#### What is being asked:
Begin at the line containing "within 10 s" in the data below and go on through the line containing "Arrived --> Verified: HMAC", repeating each line exactly; include both ends and no other line.

──────

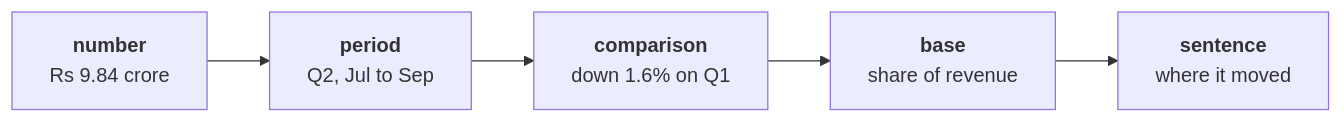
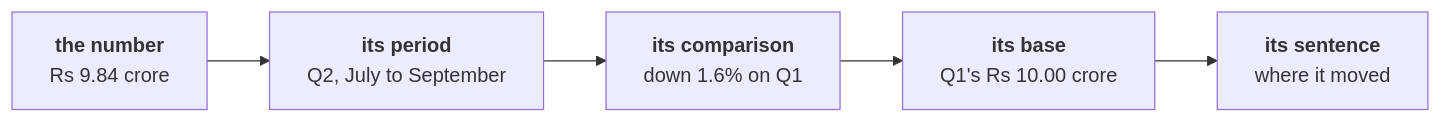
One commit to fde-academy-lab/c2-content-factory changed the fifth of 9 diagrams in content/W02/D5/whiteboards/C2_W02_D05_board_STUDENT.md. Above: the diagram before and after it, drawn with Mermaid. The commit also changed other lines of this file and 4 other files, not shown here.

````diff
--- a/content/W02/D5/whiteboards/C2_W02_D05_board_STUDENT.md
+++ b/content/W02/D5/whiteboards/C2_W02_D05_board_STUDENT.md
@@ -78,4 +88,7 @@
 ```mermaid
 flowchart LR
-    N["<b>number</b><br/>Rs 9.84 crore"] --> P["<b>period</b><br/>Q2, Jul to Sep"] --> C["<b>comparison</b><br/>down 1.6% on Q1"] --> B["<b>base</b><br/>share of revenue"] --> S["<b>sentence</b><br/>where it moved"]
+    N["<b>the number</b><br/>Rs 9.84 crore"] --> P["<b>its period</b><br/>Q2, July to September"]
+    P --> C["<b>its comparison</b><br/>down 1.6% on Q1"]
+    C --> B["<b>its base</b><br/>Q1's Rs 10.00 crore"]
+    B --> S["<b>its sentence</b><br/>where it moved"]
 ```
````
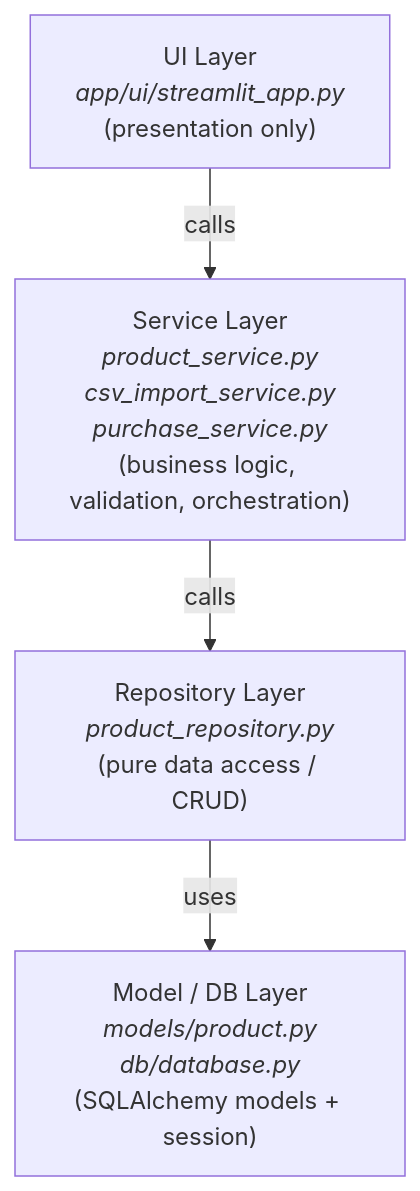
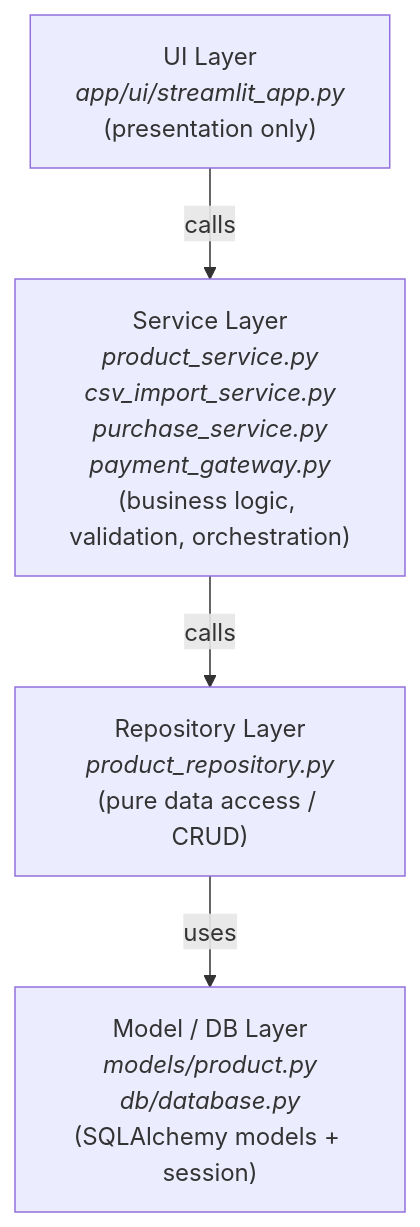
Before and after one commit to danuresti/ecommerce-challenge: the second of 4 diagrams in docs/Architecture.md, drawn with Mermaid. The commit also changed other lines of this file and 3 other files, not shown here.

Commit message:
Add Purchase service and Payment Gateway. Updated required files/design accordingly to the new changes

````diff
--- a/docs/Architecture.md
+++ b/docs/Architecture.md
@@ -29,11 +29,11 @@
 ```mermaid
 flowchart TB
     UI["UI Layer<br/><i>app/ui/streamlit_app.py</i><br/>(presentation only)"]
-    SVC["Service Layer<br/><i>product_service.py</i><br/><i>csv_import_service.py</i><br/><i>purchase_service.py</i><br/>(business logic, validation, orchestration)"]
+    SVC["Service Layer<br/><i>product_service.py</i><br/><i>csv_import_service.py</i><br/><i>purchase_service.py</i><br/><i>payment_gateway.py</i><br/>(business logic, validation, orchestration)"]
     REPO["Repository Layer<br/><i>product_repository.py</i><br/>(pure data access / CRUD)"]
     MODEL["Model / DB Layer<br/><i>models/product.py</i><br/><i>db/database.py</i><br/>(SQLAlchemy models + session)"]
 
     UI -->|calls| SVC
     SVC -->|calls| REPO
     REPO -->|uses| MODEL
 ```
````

──────

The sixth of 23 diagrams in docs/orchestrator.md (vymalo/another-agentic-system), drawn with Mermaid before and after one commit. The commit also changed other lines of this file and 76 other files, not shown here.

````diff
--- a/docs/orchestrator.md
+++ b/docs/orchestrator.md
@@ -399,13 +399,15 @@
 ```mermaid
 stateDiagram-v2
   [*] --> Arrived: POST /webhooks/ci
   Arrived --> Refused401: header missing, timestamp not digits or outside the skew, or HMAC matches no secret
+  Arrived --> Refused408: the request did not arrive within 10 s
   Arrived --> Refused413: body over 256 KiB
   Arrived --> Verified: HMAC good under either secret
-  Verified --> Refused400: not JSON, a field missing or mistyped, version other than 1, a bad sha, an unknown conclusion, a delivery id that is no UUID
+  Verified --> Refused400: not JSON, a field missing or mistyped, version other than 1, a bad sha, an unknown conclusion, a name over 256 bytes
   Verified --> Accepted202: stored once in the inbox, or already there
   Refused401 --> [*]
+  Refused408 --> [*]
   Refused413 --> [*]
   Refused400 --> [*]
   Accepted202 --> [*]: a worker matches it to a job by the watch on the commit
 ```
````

──────

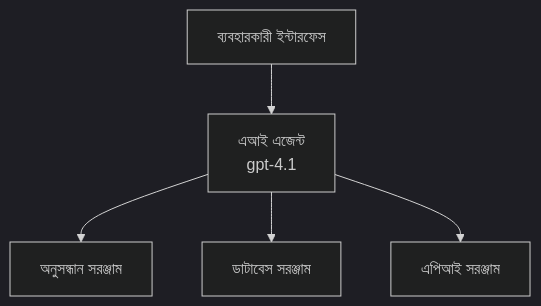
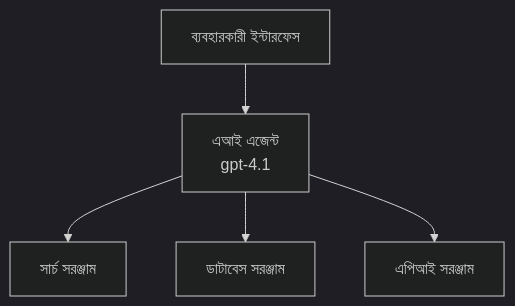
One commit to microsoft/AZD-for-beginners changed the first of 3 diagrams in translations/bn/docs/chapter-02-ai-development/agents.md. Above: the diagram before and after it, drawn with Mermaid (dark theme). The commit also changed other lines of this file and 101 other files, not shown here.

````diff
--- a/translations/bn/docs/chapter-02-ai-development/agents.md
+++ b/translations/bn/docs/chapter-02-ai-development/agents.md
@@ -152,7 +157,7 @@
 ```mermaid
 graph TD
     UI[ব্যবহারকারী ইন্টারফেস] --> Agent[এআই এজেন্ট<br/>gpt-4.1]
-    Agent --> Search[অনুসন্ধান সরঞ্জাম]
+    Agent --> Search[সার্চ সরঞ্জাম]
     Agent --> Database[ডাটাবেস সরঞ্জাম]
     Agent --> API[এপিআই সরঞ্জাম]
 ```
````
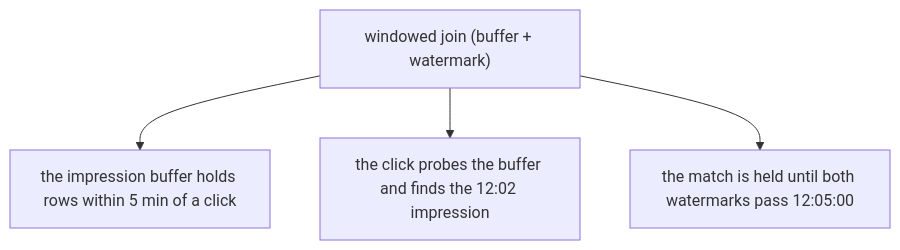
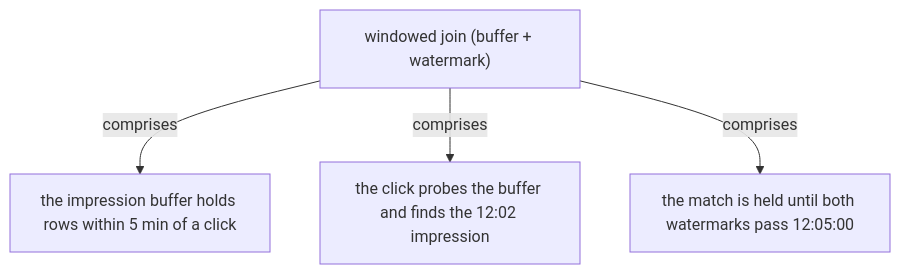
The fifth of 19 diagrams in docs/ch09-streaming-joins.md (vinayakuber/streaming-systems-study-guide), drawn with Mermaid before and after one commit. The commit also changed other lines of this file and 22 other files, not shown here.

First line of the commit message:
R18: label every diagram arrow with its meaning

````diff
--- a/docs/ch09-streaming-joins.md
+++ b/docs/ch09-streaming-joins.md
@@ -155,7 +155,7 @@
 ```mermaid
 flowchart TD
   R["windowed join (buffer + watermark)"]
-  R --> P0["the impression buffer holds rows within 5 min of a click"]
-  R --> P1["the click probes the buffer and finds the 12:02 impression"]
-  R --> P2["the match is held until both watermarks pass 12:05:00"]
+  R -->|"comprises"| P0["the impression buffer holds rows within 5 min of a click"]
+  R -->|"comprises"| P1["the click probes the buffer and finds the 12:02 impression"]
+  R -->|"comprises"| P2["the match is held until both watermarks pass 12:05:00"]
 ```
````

──────

#### Answer to the problem:
+  Arrived --> Refused408: the request did not arrive within 10 s
   Arrived --> Refused413: body over 256 KiB
   Arrived --> Verified: HMAC good under either secret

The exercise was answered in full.